2. Note that a focus is located at $(3,0)$.
3. Obtain an expression for the distance of a point on the ellipse to this focus.
4. Find a value of $t$ for which this distance is minimized.
5. Compute the minimum distance. This is the radius of the largest circle centered at the focus.
heropup
May 27, 2014 04:46 AM

Let the ellipse be x^2/a^2 + y^2/b^2 =1. Parametric point on the ellipse is (acost, bsint) . Distance of centre (0,0) from this point is given by (a-aecost). (Substitute in distance formula and simplify to obtain that expression)

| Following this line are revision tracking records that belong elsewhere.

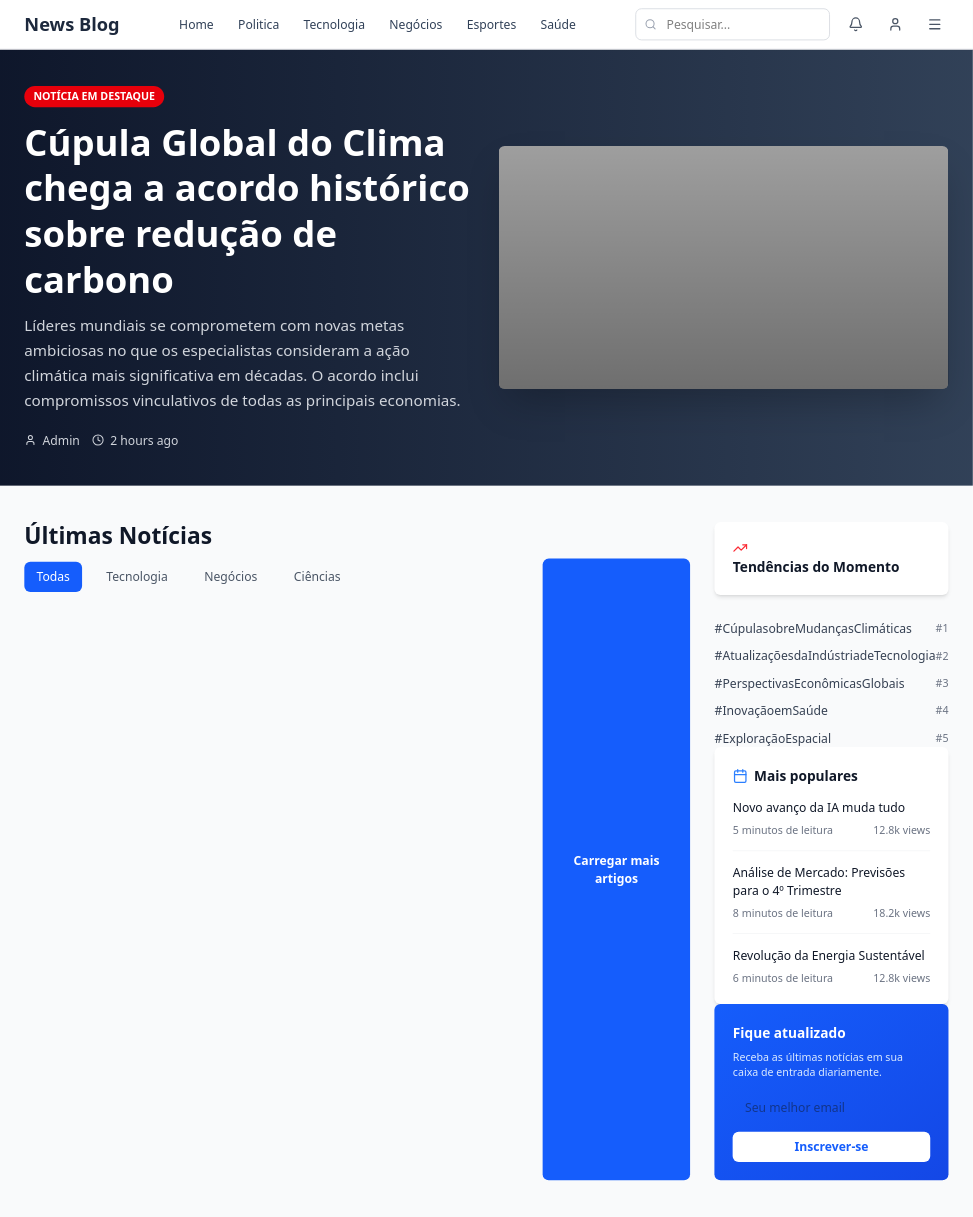
Repository: estevam02009/news-blog
Page: /
An editor plug-in stored every save of this project. The page is shown before and after the next save, followed by the edit.
The browser window is 1280 px wide. The pictures show the whole page, at 76% of full size.
Pictures or frames that could not be fetched are drawn as grey boxes. The project was rebuilt for these pictures with package versions that can differ from the ones it lists, and the page was loaded fresh each time. Also part of the build but not shown: vite.config.ts.

Above is the page before, as saved 2025-08-08 19:18:54.

After the next save:
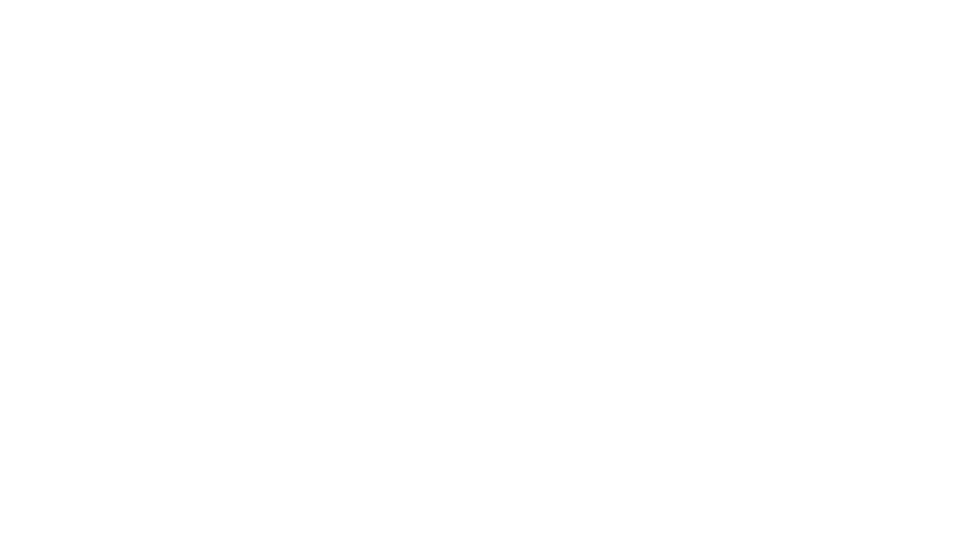
Console error: ReferenceError: articles is not defined
Saved 92 s later.
--- a/src/App.tsx
+++ b/src/App.tsx
@@ -13,25 +13,33 @@
       <main className="max-w-7xl mx-auto px-4 sm:px-6 lg:px-8 py-12">
         <div className="flex flex-col lg:flex-row gap-8">
           <div className="flex-1">
-            <h2 className="text-3xl font-bold text-gray-900 mb-4">Últimas Notícias</h2>
-            <div className="flex space-x-4">
-              <button className="px-4 py-2 bg-blue-600 text-white rounded-lg hover:bg-blue-700 transition-colors">Todas</button>
-              <button className="px-4 py-2 px-4 py-2 text-gray-600 hover:text-blue-600 transition-colors">Tecnologia</button>
-              <button className="px-4 py-2 px-4 py-2 text-gray-600 hover:text-blue-600 transition-colors">Negócios</button>
-              <button className="px-4 py-2 px-4 py-2 text-gray-600 hover:text-blue-600 transition-colors">Ciências</button>
+            <div className="flex items-center justify-between mb-8">
+              <h2 className="text-3xl font-bold text-gray-900">Latest News</h2>
+              <div className="flex space-x-4">
+                <button className="px-4 py-2 bg-blue-600 text-white rounded-lg hover:bg-blue-700 transition-colors">
+                  All
+                </button>
+                <button className="px-4 py-2 text-gray-600 hover:text-blue-600 transition-colors">
+                  Technology
+                </button>
+                <button className="px-4 py-2 text-gray-600 hover:text-blue-600 transition-colors">
+                  Business
+                </button>
+                <button className="px-4 py-2 text-gray-600 hover:text-blue-600 transition-colors">
+                  Science
+                </button>
+              </div>
             </div>
-          </div>
 
-          <div className="grid grid-cols-1 md:grid-cols-2 gap-6">
             <div className="grid grid-cols-1 md:grid-cols-2 gap-6">
-              {/* {articles.map((article) => (
+              {articles.map((article) => (
                 <ArticleCard key={article.id} article={article} />
-              ))} */}
+              ))}
             </div>
 
             <div className="flex justify-center mt-12">
               <button className="bg-blue-600 text-white px-8 py-3 rounded-lg font-semibold hover:bg-blue-700 transition-colors">
-                Carregar mais artigos
+                Load More Articles
               </button>
             </div>
           </div>

After the save that followed:
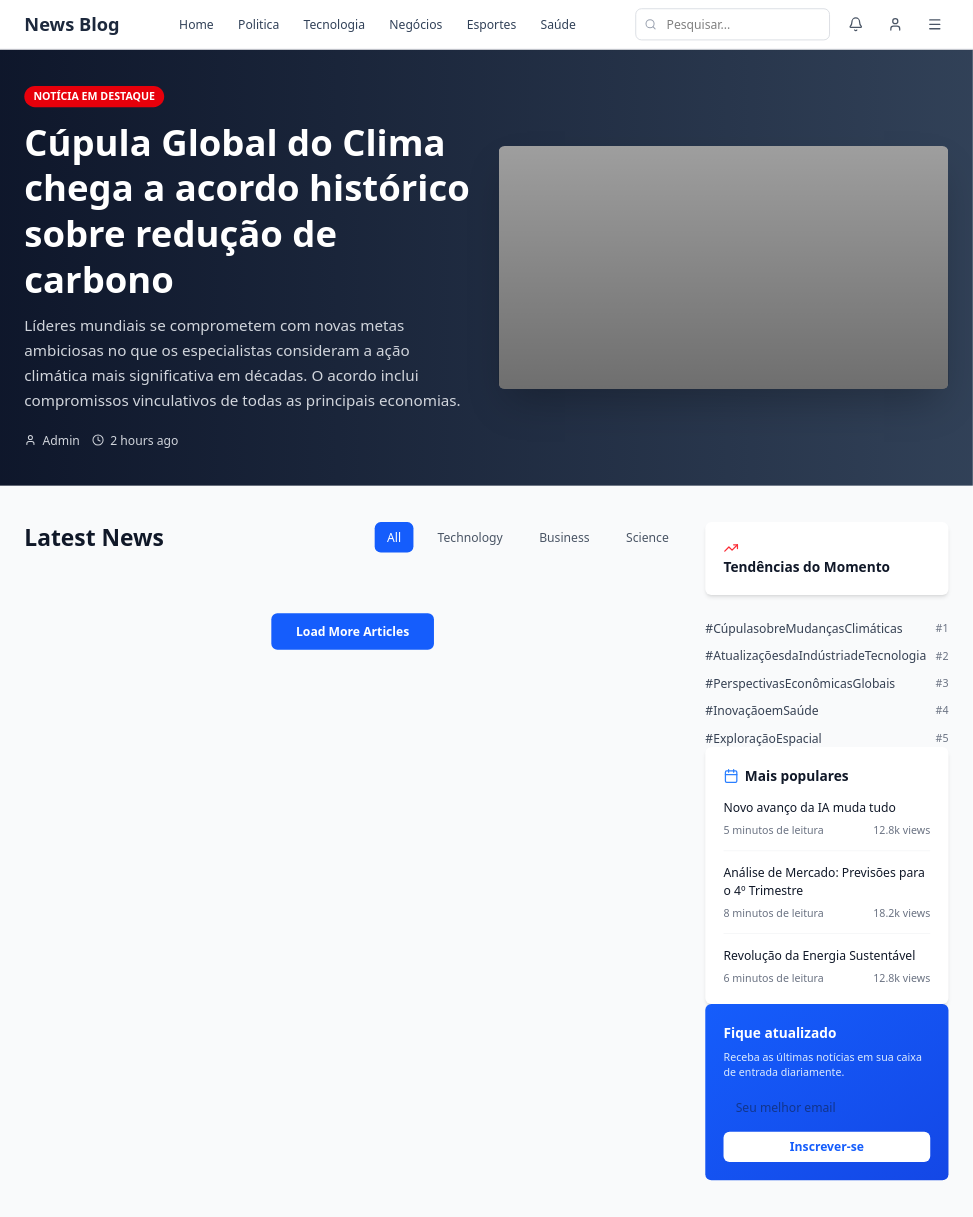
The error is gone.
Saved 15 s later.
--- a/src/App.tsx
+++ b/src/App.tsx
@@ -32,9 +32,9 @@
             </div>
 
             <div className="grid grid-cols-1 md:grid-cols-2 gap-6">
-              {articles.map((article) => (
+              {/* {articles.map((article) => (
                 <ArticleCard key={article.id} article={article} />
-              ))}
+              ))} */}
             </div>
 
             <div className="flex justify-center mt-12">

(a-aecost) in this case is (5-3cost).

It is minimum for cost=1 and its value is 2. Hence , the radius of the largest circle that can be inscribed is 2 units.

NoFluxGiven
August 10, 2018 04:16 AM